We’re Losing the Luxury of a Summer Spent Outdoors
On Labor Day, my husband and I stood at the sliding glass door to our hotel room balcony, staring out at smoky skies.
We were at Lake Chelan in Washington, on our first big post-pandemic vacation, with our 3-year-old and 6-week-old baby. Overnight, the wind had brought wildfire smoke from fires in Idaho and Montana. I woke up with a sore throat. I slid open the balcony door and the smell of a bonfire came rushing in. The lake was barely visible through a curtain of haze that blocked the sun and turned everything sepia-colored.
“We can’t let the kids go outdoors,” I said.
“We can’t keep them indoors,” my husband replied.
Next to us, our toddler banged his shovel against his sand bucket.
I looked down at my phone to check the air quality index: AQI 122. Above 50 is considered “acceptable.” Above 100 is considered “unhealthy for sensitive groups” like children and the elderly. But there is no amount of wildfire smoke that is safe to breathe. Smoke is made up of tiny particles that burrow deep into your lungs and pass into your bloodstream. Scientists don’t know what will happen to our children, who are growing up exposed to wildfire smoke summer after summer after summer, for weeks at a time.
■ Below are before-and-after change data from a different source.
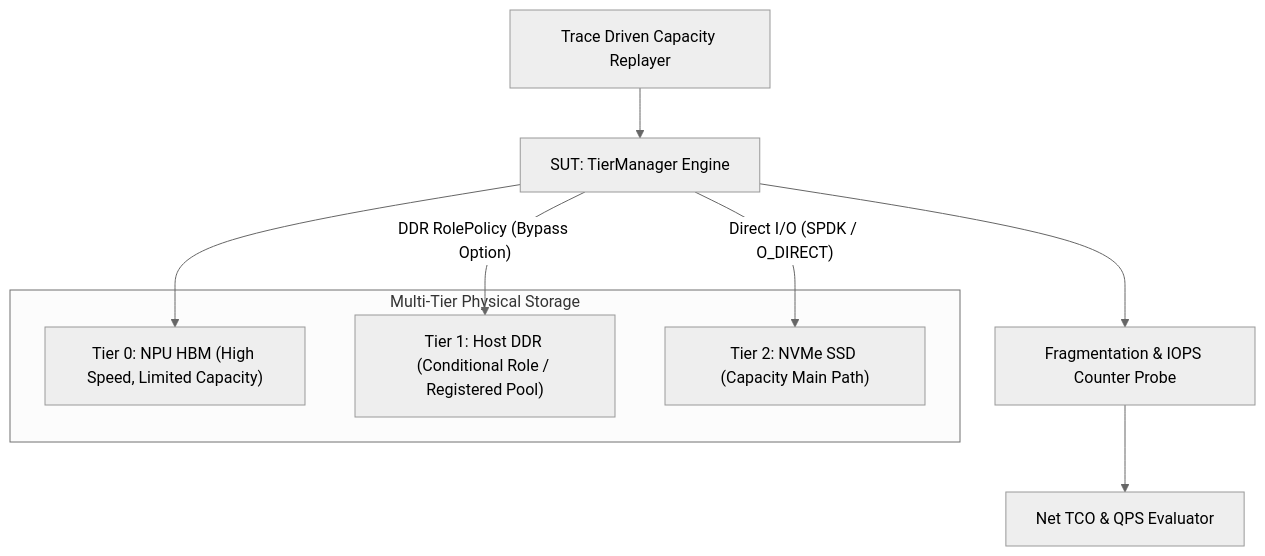
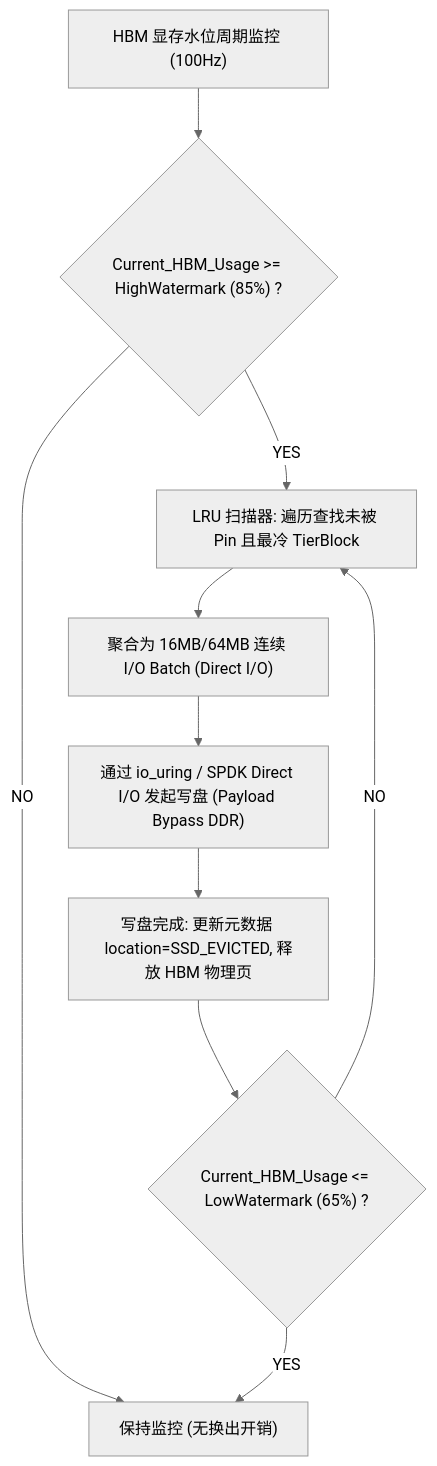
Before and after one commit to stonetree/reports: the first of 2 diagrams in kvcache/unified_kv_memory/提前验证方案设计/验证计划方案设计/06_PVT-05_HBM-SSD直达容量主路径与DDR条件角色Tiering验证实施方案设计.md, drawn with Mermaid (neutral theme). The commit also changed other lines of this file and 51 other files, not shown here.

````diff
--- a/kvcache/unified_kv_memory/提前验证方案设计/验证计划方案设计/06_PVT-05_HBM-SSD直达容量主路径与DDR条件角色Tiering验证实施方案设计.md
+++ b/kvcache/unified_kv_memory/提前验证方案设计/验证计划方案设计/06_PVT-05_HBM-SSD直达容量主路径与DDR条件角色Tiering验证实施方案设计.md
@@ -57,17 +66,12 @@
 ```mermaid
 flowchart TD
-    TraceDriver["Trace Driven Capacity Replayer"] --> TierManager["SUT: TierManager Engine"]
-
-    subgraph Memory_Tiers["Multi-Tier Physical Storage"]
-        HBM["Tier 0: NPU HBM (High Speed, Limited Capacity)"]
-        DDR["Tier 1: Host DDR (Conditional Role / Registered Pool)"]
-        SSD["Tier 2: NVMe SSD (Capacity Main Path)"]
-    end
-
-    TierManager --> HBM
-    TierManager -- "DDR RolePolicy (Bypass Option)" --> DDR
-    TierManager -- "Direct I/O (SPDK / O_DIRECT)" --> SSD
-
-    TierManager --> CounterProbe["Fragmentation & IOPS Counter Probe"]
-    CounterProbe --> NetTCO["Net TCO & QPS Evaluator"]
+    Mon["HBM 显存水位周期监控 (100Hz)"] --> CheckHigh{"Current_HBM_Usage >= HighWatermark (85%) ?"}
+    CheckHigh -- "NO" --> Idle["保持监控 (无换出开销)"]
+    CheckHigh -- "YES" --> ScanLRU["LRU 扫描器: 遍历查找未被 Pin 且最冷 TierBlock"]
+    ScanLRU --> FormBatch["聚合为 16MB/64MB 连续 I/O Batch (Direct I/O)"]
+    FormBatch --> SubmitDirect["通过 io_uring / SPDK Direct I/O 发起写盘 (Payload Bypass DDR)"]
+    SubmitDirect --> UpdateMeta["写盘完成: 更新元数据 location=SSD_EVICTED, 释放 HBM 物理页"]
+    UpdateMeta --> CheckLow{"Current_HBM_Usage <= LowWatermark (65%) ?"}
+    CheckLow -- "NO" --> ScanLRU
+    CheckLow -- "YES" --> Idle
 ```
````
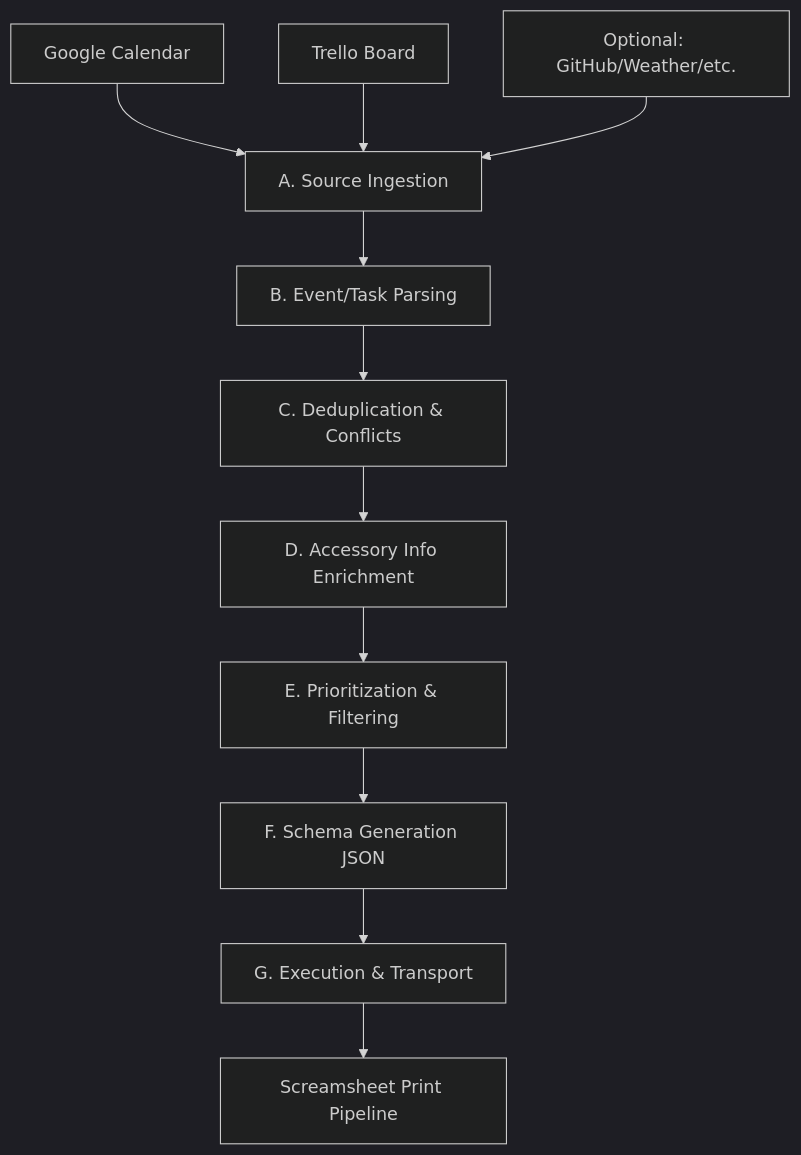
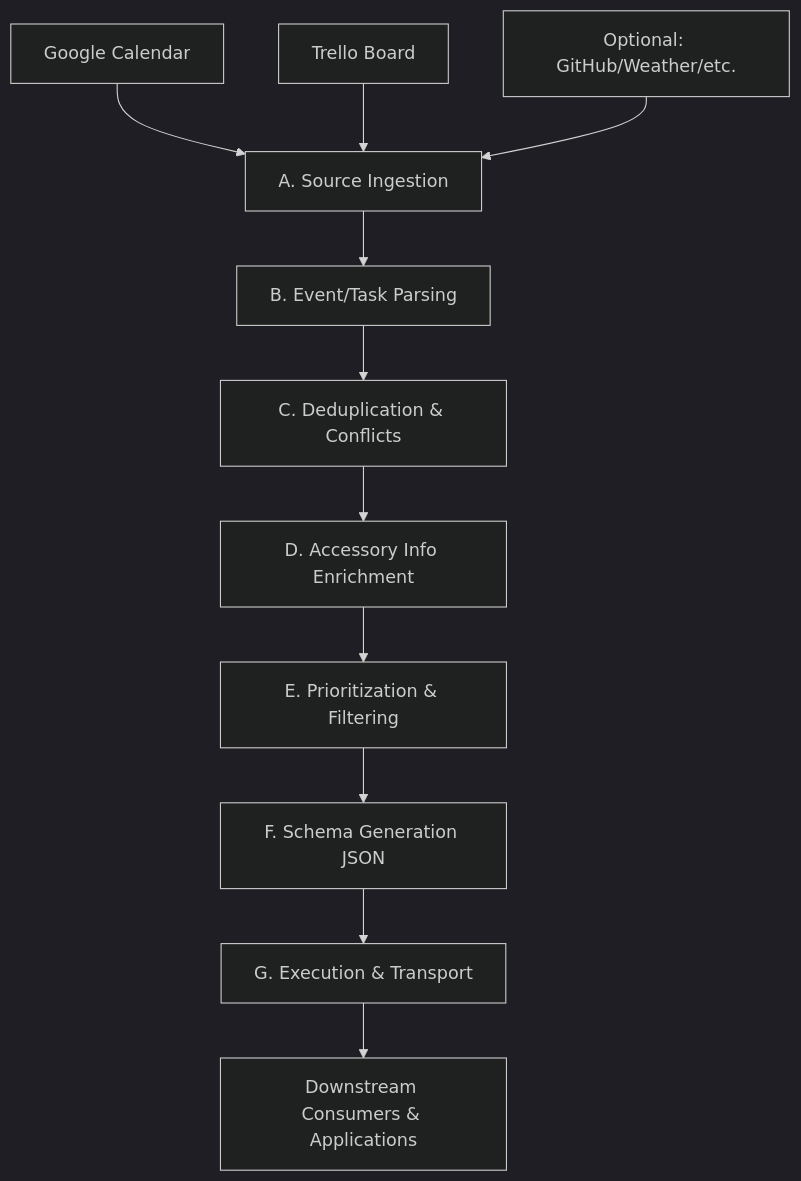
Before and after one commit to peterjmartinson/random-task: the diagram in docs/spec.md, drawn with Mermaid (dark theme). The commit also changed other lines of this file and 9 other files, not shown here.

````diff
--- a/docs/spec.md
+++ b/docs/spec.md
@@ -8,15 +8,15 @@
 ```mermaid
 graph TD
     A[Google Calendar] --> Ingest[A. Source Ingestion]
     B[Trello Board] --> Ingest
     C[Optional: GitHub/Weather/etc.] --> Ingest
     
     Ingest --> Parse[B. Event/Task Parsing]
     Parse --> Dedupe[C. Deduplication & Conflicts]
     Dedupe --> Enrich[D. Accessory Info Enrichment]
     Enrich --> Prioritize[E. Prioritization & Filtering]
     Prioritize --> Schema[F. Schema Generation JSON]
     Schema --> Run[G. Execution & Transport]
     
-    Run --> Screamsheet[Screamsheet Print Pipeline]
+    Run --> Downstream[Downstream Consumers & Applications]
 ```
````
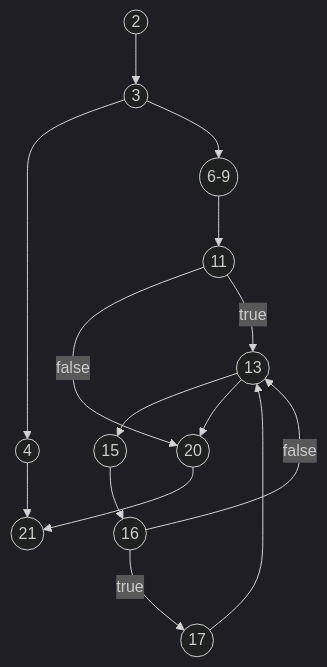
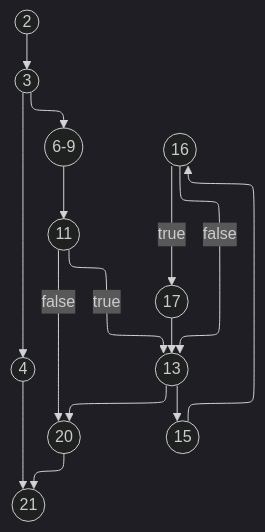
The first of 2 diagrams in Presentation3.md (patrikvalentiny/SoftwareQualityF2025), drawn with Mermaid (dark theme) before and after one commit. The commit also changed other lines of this file, not shown here.

Commit message:
Refactor flowcharts in Presentation3.md to improve clarity and layout

````diff
--- a/Presentation3.md
+++ b/Presentation3.md
@@ -29,17 +29,20 @@
 ```mermaid
-graph TD
-    2((2)) --> 3((3))
-    3((3)) --> 4((4))
-    3((3)) --> 6((6))
-    4((4)) --> 21((21))
-    6((6-9)) --> 11((11))
-    11((11)) -- false --> 20((20))
-    11((11)) -- true --> 13((13))
-    13((13)) --> 15((15))
-    15((15)) --> 16((16))
-    16((16)) -- true --> 17((17))
-    16((16)) -- false --> 13((13))
-    17((17)) --> 13((13))
-    13((13)) --> 20((20))
-    20((20)) --> 21((21))
+---
+config:
+  layout: elk
+---
+flowchart TB
+    2(("2")) --> 3(("3"))
+    3 --> 4(("4")) & 6(("6-9"))
+    4 --> 21(("21"))
+    6 --> 11(("11"))
+    11 -- false --> 20(("20"))
+    11 -- true --> 13(("13"))
+    13 --> 15(("15")) & 20
+    15 --> 16(("16"))
+    16 -- true --> 17(("17"))
+    16 -- false --> 13
+    17 --> 13
+    20 --> 21
+
 ```
````
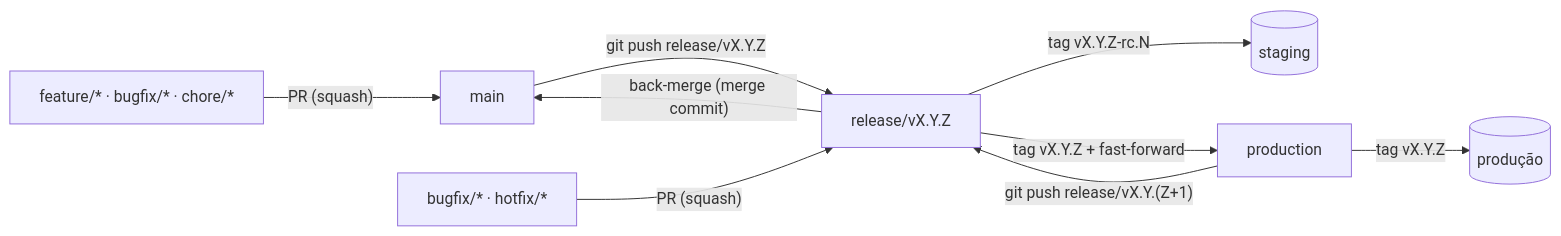
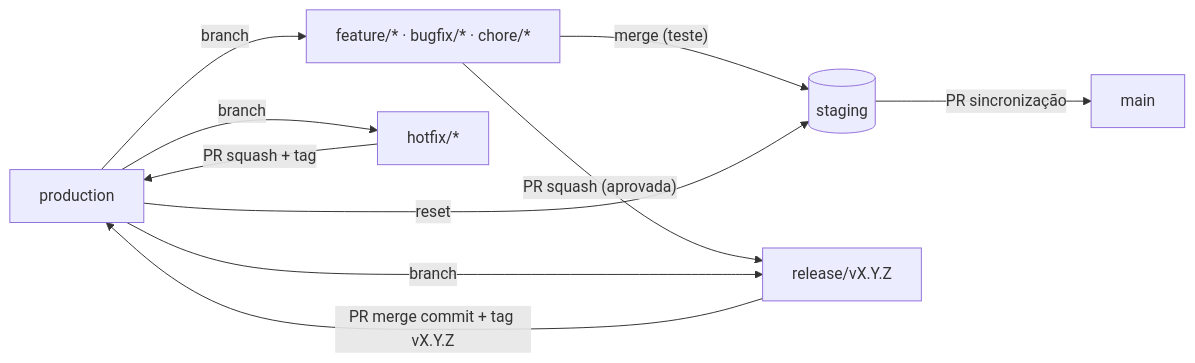
One commit to uesleinasch/ConventionsCode changed the diagram in GitFlow/README.md. Above: the diagram before and after it, drawn with Mermaid. The commit also changed other lines of this file and 20 other files, not shown here.

First line of the commit message:
feat(gitflow)!: adota release seletiva a partir de production com staging opcional

````diff
--- a/GitFlow/README.md
+++ b/GitFlow/README.md
@@ -24,11 +28,12 @@
 ```mermaid
 flowchart LR
-    F["feature/* · bugfix/* · chore/*"] -- "PR (squash)" --> M[main]
-    M -- "git push release/vX.Y.Z" --> R["release/vX.Y.Z"]
-    B["bugfix/* · hotfix/*"] -- "PR (squash)" --> R
-    R -- "tag vX.Y.Z-rc.N" --> S[(staging)]
-    R -- "tag vX.Y.Z + fast-forward" --> P[production]
-    P -- "tag vX.Y.Z" --> PR[(produção)]
-    R -- "back-merge (merge commit)" --> M
-    P -- "git push release/vX.Y.(Z+1)" --> R
+    P[production] -- "branch" --> F["feature/* · bugfix/* · chore/*"]
+    F -- "merge (teste)" --> S[(staging)]
+    F -- "PR squash (aprovada)" --> R["release/vX.Y.Z"]
+    P -- "branch" --> R
+    R -- "PR merge commit + tag vX.Y.Z" --> P
+    P -- "branch" --> H["hotfix/*"]
+    H -- "PR squash + tag" --> P
+    P -- "reset" --> S
+    S -- "PR sincronização" --> M[main]
 ```
````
This is the new summer on the West Coast: checking the air quality before going on a hike, getting anxious on a windy day because it means the fires are going to get worse. Scheduling camping trips, swimming lessons and soccer camp and then canceling them as smoke interferes. Entire Saturdays spent inside, trying to entertain my rambunctious toddler and fussy baby. For children growing up in the American West, it isn’t a question of what you want to do outdoors; it’s a question of whether you can even go outside.
And it will only get worse. Climate scientists estimate that the frequency of large wildfires could increase by over 30 percent in the next 30 years and over 50 percent in the next 80 years, thanks in large part to drought and extreme heat caused by climate change. Over 40 percent of Americans live in areas with hazardous air quality levels, and that number is growing with each fire season. Twenty-four of the top 25 worst cities with particulate matter pollution are on the West Coast.
My husband and I grew up in Oregon and spent our summers camping, playing pickup basketball and biking with our friends. When I got pregnant, we talked about the things we wanted to do with our kids: camping in the Wallowas, biking down the Oregon coast, kayaking in the Columbia River and hiking on Mount Hood. All parents do this — superimpose their own childhoods onto their children’s — and parents are wrong. Their kids like soccer instead of skiing, or want to play video games instead of the piano.
But for kids growing up in the West right now, summer is becoming a season of hazards, spent at least partly indoors. Even meeting our most ambitious climate goals will not change the fact that our children will live through increasingly smoky summers in which the days they can safely play outside will become fewer and fewer. Instead of buying kayaks, I should buy them an indoor play gym. Stop stocking up on sunscreen; stock up on games and toys instead. Screen time is no longer something to avoid; it’s now a salvation.
Back in our hotel room, we eventually decide we will stay inside until the AQI drops below 100. I turn on “Paw Patrol” and my husband goes to the vending machine to buy soda and snacks.
Every 15 minutes, my son wanders over to the sliding glass door, looking out at the lake. “I have a perfect great idea,” he says, pointing at a flamingo pool float drifting forlornly in the haze. “Let’s go ride the mingo.”
“Not yet, buddy,” I say, for the hundredth time. “The air is dirty.”
It feels like admitting defeat to stop planning camping trips, or plan to host an indoor birthday party in August. I keep grasping at the summer I wish they could have: entire days playing in the woods, covered in dirt, carefree.
I am guilty of denial, too. When the air quality finally improves during our lake vacation, and we venture outside to the sandy beach, I stare up at the grimy sky and try to convince myself that this is just a one-off. Surely the smoke will fully clear tomorrow. Besides, how bad can one smoky day be for a child’s lungs?
The next morning, my toddler wakes us up with a wet, hacking cough. The smoke hasn’t cleared. We pack our bags and drive home early.
A few days later, heavy winds brought wildfire smoke to our home in northeast Portland, filling the house with the smell of stale smoke. The sky turned from gray to dirty orange, the sun a dim orb in the sky, like a streetlight that somebody forgot to turn off.
I shut all the windows and canceled our plans. Another summer day spent indoors.